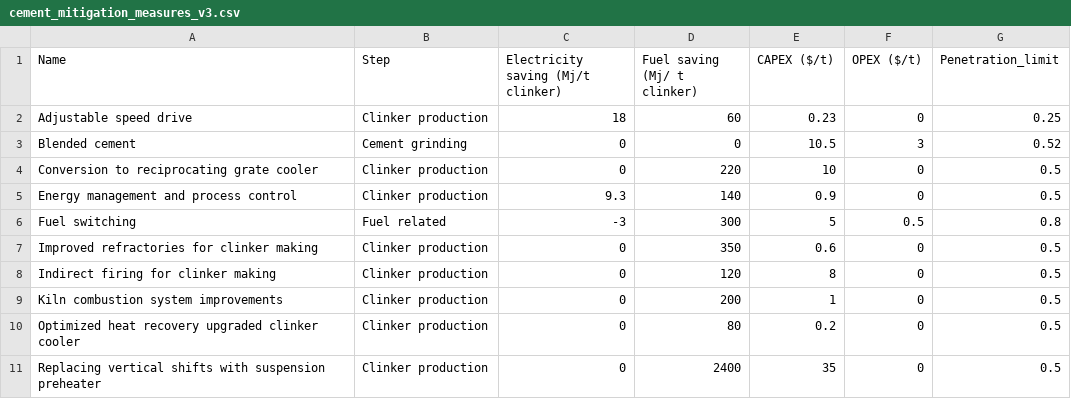
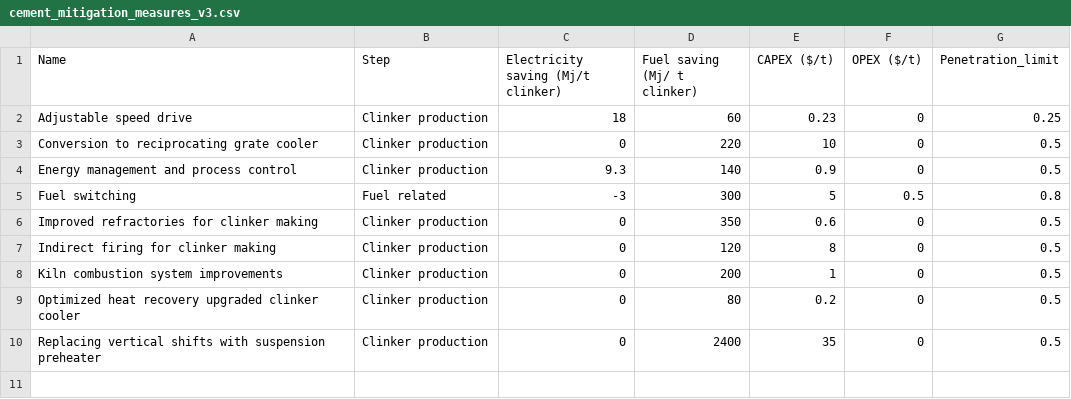
Before and after one commit to ottohebeda/cement_emissions_model, a CSV file: cement_mitigation_measures_v3.csv, drawn as a sheet.

Commit message:
Update cement_mitigation_measures_v3.csv

```diff
--- a/cement_mitigation_measures_v3.csv
+++ b/cement_mitigation_measures_v3.csv
@@ -2,3 +2,2 @@
 Adjustable speed drive,Clinker production,18,60,0.23,0,0.25
-Blended cement,Cement grinding,0,0,10.5,3,0.52
 Conversion to reciprocating grate cooler,Clinker production,0,220,10,0,0.5
```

▸ **WHAT IS EXPECTED**: A single number is required: how many lines in these records contain "Clinker".

▸ **EXERCISE SOLUTION**: 2